Dataset excerpts:
BEGIN

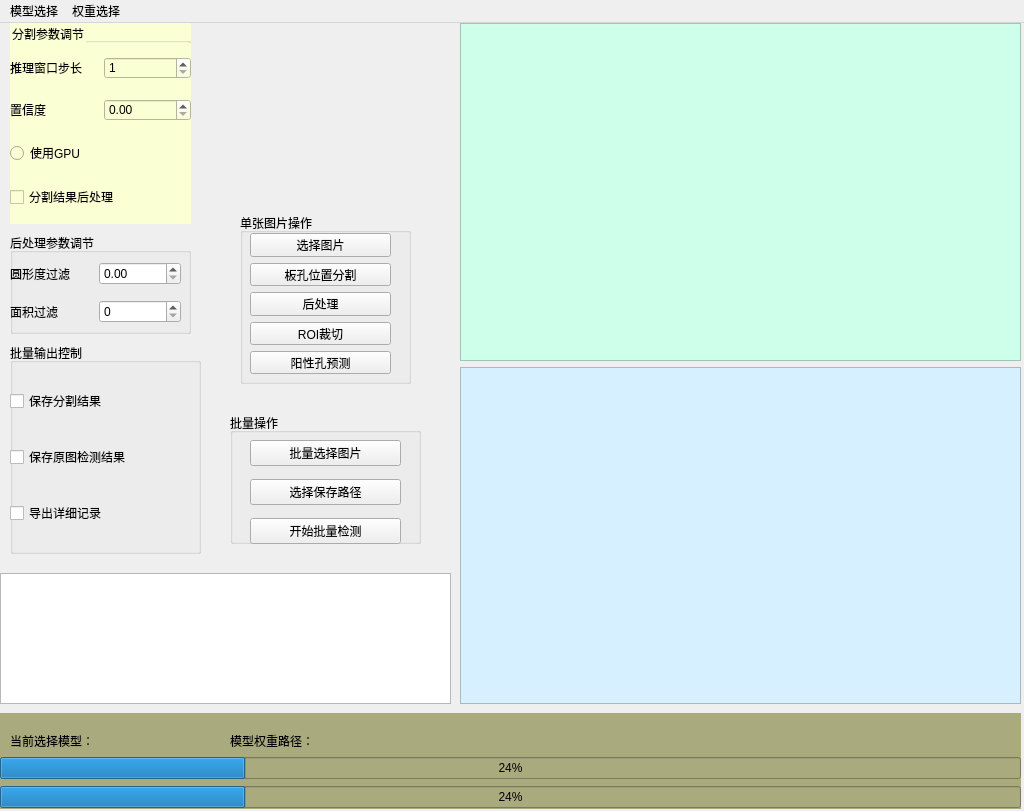
The window that form.ui (TianUSST/ElisaSystem) describes before a commit, drawn with Qt 5.
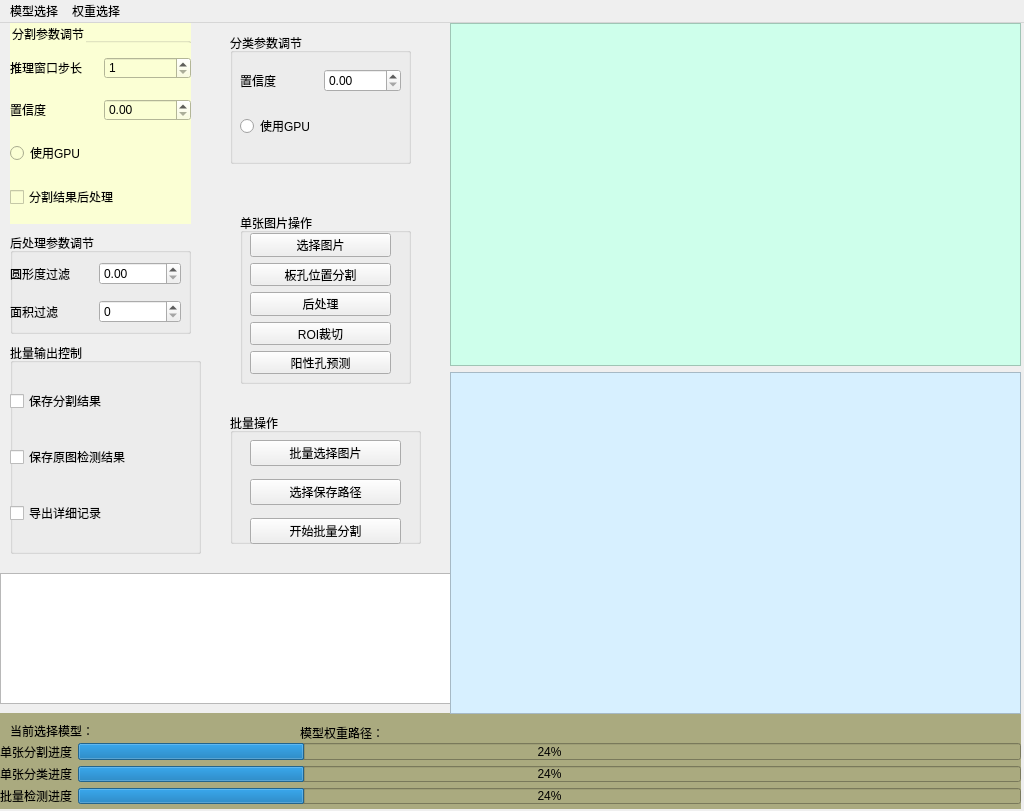
The same window after the commit. Icons and pictures are not drawn.

Commit message: ui设计师界面更新，README更新

What changed in the file:
```diff
--- a/form.ui
+++ b/form.ui
@@ -30,8 +30,8 @@
      <property name="geometry">
       <rect>
        <x>10</x>
-       <y>20</y>
-       <width>84</width>
+       <y>10</y>
+       <width>241</width>
        <height>16</height>
       </rect>
      </property>
@@ -45,10 +45,10 @@
     <widget class="QLabel" name="labelWeight">
      <property name="geometry">
       <rect>
-       <x>230</x>
-       <y>20</y>
-       <width>741</width>
-       <height>16</height>
+       <x>300</x>
+       <y>10</y>
+       <width>651</width>
+       <height>20</height>
       </rect>
      </property>
      <property name="styleSheet">
@@ -58,35 +58,87 @@
       <string>模型权重路径：</string>
      </property>
     </widget>
-    <widget class="QWidget" name="layoutWidget">
+    <widget class="QWidget" name="">
      <property name="geometry">
       <rect>
        <x>0</x>
-       <y>43</y>
+       <y>30</y>
        <width>1021</width>
-       <height>54</height>
+       <height>61</height>
       </rect>
      </property>
-     <layout class="QVBoxLayout" name="verticalLayout_progressBar">
+     <layout class="QVBoxLayout" name="verticalLayout_3">
       <item>
-       <widget class="QProgressBar" name="progressBarPatch">
-        <property name="styleSheet">
-         <string notr="true">color: rgb(0, 0, 0);</string>
-        </property>
-        <property name="value">
-         <number>24</number>
-        </property>
-       </widget>
+       <layout class="QHBoxLayout" name="horizontalLayout_PatchProgress">
+        <item>
+         <widget class="QLabel" name="labelPatchProgress">
+          <property name="styleSheet">
+           <string notr="true">color: rgb(0, 0, 0);</string>
+          </property>
+          <property name="text">
+           <string>单张分割进度</string>
+          </property>
+         </widget>
+        </item>
+        <item>
+         <widget class="QProgressBar" name="progressBarPatch">
+          <property name="styleSheet">
+           <string notr="true">color: rgb(0, 0, 0);</string>
+          </property>
+          <property name="value">
+           <number>24</number>
+          </property>
+         </widget>
+        </item>
+       </layout>
       </item>
       <item>
-       <widget class="QProgressBar" name="progressBarBatch">
-        <property name="styleSheet">
-         <string notr="true">color: rgb(0, 0, 0);</string>
-        </property>
-        <property name="value">
-         <number>24</number>
-        </property>
-       </widget>
+       <layout class="QHBoxLayout" name="horizontalLayout_ClassProgress">
+        <item>
+         <widget class="QLabel" name="labelClassProgress">
+          <property name="styleSheet">
+           <string notr="true">color: rgb(0, 0, 0);</string>
+          </property>
+          <property name="text">
+           <string>单张分类进度</string>
+          </property>
+         </widget>
+        </item>
+        <item>
+         <widget class="QProgressBar" name="progressBarClass">
+          <property name="styleSheet">
+           <string notr="true">color: rgb(0, 0, 0);</string>
+          </property>
+          <property name="value">
+           <number>24</number>
+          </property>
+         </widget>
+        </item>
+       </layout>
+      </item>
+      <item>
+       <layout class="QHBoxLayout" name="horizontalLayout_BatchProgress">
+        <item>
+         <widget class="QLabel" name="labelBatchProgress">
+          <property name="styleSheet">
+           <string notr="true">color: rgb(0, 0, 0);</string>
+          </property>
+          <property name="text">
+           <string>批量检测进度</string>
+          </property>
+         </widget>
+        </item>
+        <item>
+         <widget class="QProgressBar" name="progressBarBatch">
+          <property name="styleSheet">
+           <string notr="true">color: rgb(0, 0, 0);</string>
+          </property>
+          <property name="value">
+           <number>24</number>
+          </property>
+         </widget>
+        </item>
+       </layout>
       </item>
      </layout>
     </widget>
@@ -391,7 +443,7 @@
       <item>
        <widget class="QPushButton" name="pushButtonStartBatch">
         <property name="text">
-         <string>开始批量检测</string>
+         <string>开始批量分割</string>
         </property>
        </widget>
       </item>
@@ -411,10 +463,10 @@
    <widget class="QWidget" name="layoutWidget">
     <property name="geometry">
      <rect>
-      <x>460</x>
+      <x>450</x>
       <y>0</y>
-      <width>561</width>
-      <height>681</height>
+      <width>571</width>
+      <height>691</height>
      </rect>
     </property>
     <layout class="QVBoxLayout" name="verticalLayout_WorkSpace">
@@ -434,6 +486,52 @@
      </item>
     </layout>
    </widget>
+   <widget class="QGroupBox" name="groupBoxClass">
+    <property name="geometry">
+     <rect>
+      <x>230</x>
+      <y>10</y>
+      <width>181</width>
+      <height>131</height>
+     </rect>
+    </property>
+    <property name="title">
+     <string>分类参数调节</string>
+    </property>
+    <widget class="QWidget" name="">
+     <property name="geometry">
+      <rect>
+       <x>10</x>
+       <y>20</y>
+       <width>161</width>
+       <height>101</height>
+      </rect>
+     </property>
+     <layout class="QVBoxLayout" name="verticalLayout_2">
+      <item>
+       <layout class="QHBoxLayout" name="horizontalLayout_classConfidience">
+        <item>
+         <widget class="QLabel" name="labelClassConfidience">
+          <property name="text">
+           <string>置信度</string>
+          </property>
+         </widget>
+        </item>
+        <item>
+         <widget class="QDoubleSpinBox" name="doubleSpinBoxclassConfidience"/>
+        </item>
+       </layout>
+      </item>
+      <item>
+       <widget class="QRadioButton" name="radioButtonClassUsingGPU">
+        <property name="text">
+         <string>使用GPU</string>
+        </property>
+       </widget>
+      </item>
+     </layout>
+    </widget>
+   </widget>
   </widget>
   <widget class="QMenuBar" name="menubar">
    <property name="geometry">
```
Left out of the diff: 42 changed lines with no effect on the pictures. The commit also changes 3 other files.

END

Requirement:
From the data above, work out how many lines contain the string "height" and reply with only the number.

Exercise response:
9